There are some exciting things happening in the world of civic hacking, and some cool innovations are being used to make civic hacking events more exciting, and to perpetuate the value of hackathon projects.
Last night in San Francisco, a forum of mayoral candidates was presented with the top projects from a Summer-long series of hacking events called (appropriately) the “Summer of Smart.”
I wasn’t able to be at this event, but I did attend an earlier San Francisco mayoral candidate forum that kicked off the Summer of Smart. By all accounts, the event last night was a great success and there were some awesome projects presented to those who would be Mayor of San Francisco.
I love the idea behing Summer of Smart – holding an intensive, tightly clustered series of events over several months and then “jacking in” to the political process by presenting the outcome directly to mayoral candidates in a public forum.
I’m also really interested to learn more about the new “civic residency program,” which will provide resources and space for hackathon participants to continue to develop their projects. If it works, this could become a model for other parts of the country.
Another innovative civic hacking event is taking place in Reno, NV – the Hack4Reno event gets more interesting as the days go by.
The event’s chief organizer – Kristy Fifelsky, of GovGirl fame – has started a video series providing insights on how to organize and run a civic hackathon. Insights, tips and tricks from someone who is actually hands on with organizing a civic hackathon could be extremely valuable to other municipalities that want to hold similar events.
One of the most interesting tidbits about the Hack4Reno event from the first installment in this series – the hackathon will take place out in the open, literally. The current plan is to hold the event outside the Pioneer Center in downtown Reno. How awesome is that!
There appear to be contingency plans if the weather doesn’t cooperate, but I love that the organizers are thinking outside the box.
Another cool detail from the Hack4Reno event is that almost all of the planning for the event is being done using GitHib to assign and track work. This is a great way to encourage collaboration and underscores the commitment of those involved to the idea of transparency.
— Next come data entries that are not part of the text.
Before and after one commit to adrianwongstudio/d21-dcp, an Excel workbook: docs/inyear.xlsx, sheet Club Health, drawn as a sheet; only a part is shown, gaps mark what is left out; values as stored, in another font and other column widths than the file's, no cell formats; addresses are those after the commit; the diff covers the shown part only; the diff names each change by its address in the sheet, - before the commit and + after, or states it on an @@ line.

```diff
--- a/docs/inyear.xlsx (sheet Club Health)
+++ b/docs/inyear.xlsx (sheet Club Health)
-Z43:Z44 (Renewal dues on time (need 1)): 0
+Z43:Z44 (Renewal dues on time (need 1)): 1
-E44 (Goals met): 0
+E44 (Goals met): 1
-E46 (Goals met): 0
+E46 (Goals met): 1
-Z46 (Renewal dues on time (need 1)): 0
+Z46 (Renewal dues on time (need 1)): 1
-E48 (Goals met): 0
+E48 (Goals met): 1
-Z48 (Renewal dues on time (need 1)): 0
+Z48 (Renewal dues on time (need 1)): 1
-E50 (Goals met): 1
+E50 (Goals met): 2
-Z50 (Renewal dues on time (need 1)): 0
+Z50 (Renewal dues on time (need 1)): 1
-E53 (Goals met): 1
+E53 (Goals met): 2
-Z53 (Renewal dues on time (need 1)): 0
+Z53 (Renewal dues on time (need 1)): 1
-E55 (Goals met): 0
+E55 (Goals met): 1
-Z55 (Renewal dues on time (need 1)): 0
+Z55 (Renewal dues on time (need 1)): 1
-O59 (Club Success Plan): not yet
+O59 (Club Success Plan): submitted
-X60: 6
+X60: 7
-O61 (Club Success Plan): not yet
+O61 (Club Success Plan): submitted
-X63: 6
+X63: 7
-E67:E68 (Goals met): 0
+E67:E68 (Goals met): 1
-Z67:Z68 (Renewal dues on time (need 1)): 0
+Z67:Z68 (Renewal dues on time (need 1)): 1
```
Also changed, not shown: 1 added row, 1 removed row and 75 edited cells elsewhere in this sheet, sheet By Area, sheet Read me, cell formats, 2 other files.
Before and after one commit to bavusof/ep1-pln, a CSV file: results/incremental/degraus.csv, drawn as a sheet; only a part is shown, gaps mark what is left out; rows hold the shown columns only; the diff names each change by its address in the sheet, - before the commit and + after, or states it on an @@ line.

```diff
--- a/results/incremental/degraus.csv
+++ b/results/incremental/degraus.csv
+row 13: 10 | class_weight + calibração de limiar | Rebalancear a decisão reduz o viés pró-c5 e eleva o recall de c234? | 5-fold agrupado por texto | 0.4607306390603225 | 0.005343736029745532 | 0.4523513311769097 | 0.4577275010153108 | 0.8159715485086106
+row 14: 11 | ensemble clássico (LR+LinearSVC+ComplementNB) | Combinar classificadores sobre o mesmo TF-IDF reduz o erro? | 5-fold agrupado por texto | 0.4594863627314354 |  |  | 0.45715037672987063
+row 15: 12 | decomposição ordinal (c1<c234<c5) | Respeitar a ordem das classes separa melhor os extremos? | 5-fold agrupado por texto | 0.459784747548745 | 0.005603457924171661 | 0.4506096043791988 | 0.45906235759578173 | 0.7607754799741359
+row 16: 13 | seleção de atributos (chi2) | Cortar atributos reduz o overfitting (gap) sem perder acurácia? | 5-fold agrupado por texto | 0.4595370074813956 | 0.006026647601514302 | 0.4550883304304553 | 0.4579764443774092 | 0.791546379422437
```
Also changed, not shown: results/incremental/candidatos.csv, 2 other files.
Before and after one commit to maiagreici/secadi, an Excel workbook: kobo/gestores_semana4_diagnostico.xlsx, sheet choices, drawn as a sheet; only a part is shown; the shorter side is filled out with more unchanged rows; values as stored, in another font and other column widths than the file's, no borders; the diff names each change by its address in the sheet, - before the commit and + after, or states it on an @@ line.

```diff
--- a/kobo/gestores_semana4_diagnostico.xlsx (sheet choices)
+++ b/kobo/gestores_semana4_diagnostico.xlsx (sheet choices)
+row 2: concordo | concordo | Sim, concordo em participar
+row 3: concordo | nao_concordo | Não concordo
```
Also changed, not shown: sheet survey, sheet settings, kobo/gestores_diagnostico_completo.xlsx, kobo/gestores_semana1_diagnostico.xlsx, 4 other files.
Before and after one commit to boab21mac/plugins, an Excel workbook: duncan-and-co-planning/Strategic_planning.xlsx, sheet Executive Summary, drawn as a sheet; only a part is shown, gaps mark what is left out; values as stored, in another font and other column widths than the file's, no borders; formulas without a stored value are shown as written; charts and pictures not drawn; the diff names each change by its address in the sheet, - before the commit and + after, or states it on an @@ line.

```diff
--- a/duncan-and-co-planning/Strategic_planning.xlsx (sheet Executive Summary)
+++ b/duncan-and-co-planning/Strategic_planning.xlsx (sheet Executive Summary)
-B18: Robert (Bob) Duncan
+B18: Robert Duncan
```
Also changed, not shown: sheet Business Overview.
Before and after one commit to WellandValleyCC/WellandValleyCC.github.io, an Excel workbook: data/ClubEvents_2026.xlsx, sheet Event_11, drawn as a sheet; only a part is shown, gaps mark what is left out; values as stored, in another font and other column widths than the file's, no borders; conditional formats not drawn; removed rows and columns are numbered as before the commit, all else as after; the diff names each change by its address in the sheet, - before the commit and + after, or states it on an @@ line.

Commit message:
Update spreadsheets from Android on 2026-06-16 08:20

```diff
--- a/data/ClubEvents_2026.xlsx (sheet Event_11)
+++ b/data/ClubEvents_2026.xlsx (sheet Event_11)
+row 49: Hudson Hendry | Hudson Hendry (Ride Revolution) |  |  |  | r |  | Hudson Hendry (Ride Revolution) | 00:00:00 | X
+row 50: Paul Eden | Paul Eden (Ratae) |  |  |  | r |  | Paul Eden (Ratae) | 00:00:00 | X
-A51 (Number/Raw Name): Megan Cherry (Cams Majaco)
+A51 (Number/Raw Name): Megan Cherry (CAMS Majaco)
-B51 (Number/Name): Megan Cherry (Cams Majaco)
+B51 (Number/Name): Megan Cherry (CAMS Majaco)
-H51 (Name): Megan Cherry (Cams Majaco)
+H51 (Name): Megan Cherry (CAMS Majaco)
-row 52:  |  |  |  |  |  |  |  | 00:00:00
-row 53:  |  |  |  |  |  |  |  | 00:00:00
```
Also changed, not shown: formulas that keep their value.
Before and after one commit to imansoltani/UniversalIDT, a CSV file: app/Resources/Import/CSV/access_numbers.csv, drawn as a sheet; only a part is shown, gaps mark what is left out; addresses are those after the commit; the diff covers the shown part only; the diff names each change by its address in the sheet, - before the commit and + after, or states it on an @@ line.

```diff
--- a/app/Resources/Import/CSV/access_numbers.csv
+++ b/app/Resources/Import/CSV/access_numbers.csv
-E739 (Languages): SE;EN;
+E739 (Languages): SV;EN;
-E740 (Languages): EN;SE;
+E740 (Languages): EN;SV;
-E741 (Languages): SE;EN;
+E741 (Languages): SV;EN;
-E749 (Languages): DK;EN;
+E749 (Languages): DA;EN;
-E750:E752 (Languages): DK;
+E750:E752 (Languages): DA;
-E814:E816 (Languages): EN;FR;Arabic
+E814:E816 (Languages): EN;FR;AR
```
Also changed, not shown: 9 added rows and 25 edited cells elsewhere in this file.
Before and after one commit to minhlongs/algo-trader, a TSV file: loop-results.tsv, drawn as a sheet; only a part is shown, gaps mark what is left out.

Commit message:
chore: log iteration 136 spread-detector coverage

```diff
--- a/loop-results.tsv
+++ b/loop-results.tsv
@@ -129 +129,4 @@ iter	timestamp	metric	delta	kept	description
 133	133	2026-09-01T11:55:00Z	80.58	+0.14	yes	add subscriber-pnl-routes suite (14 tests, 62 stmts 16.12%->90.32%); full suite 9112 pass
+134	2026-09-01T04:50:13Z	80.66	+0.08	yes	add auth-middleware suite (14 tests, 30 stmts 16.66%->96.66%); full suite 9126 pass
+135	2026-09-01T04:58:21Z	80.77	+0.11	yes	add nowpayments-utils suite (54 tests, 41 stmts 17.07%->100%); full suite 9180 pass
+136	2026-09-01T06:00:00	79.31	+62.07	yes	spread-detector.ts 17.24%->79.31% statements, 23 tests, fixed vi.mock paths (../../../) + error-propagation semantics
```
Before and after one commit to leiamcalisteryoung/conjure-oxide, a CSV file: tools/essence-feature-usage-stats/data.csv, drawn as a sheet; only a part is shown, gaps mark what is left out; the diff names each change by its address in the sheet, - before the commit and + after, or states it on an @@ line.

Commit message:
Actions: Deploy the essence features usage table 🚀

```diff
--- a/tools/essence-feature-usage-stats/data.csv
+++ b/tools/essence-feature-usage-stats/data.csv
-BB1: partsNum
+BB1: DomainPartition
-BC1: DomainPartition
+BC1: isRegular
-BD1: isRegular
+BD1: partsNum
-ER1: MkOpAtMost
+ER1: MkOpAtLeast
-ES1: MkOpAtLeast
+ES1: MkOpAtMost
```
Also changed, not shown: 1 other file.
Everything about this event is open.
Really looking forward to seeing more innovations from civic hacking organizers.
Keep em coming!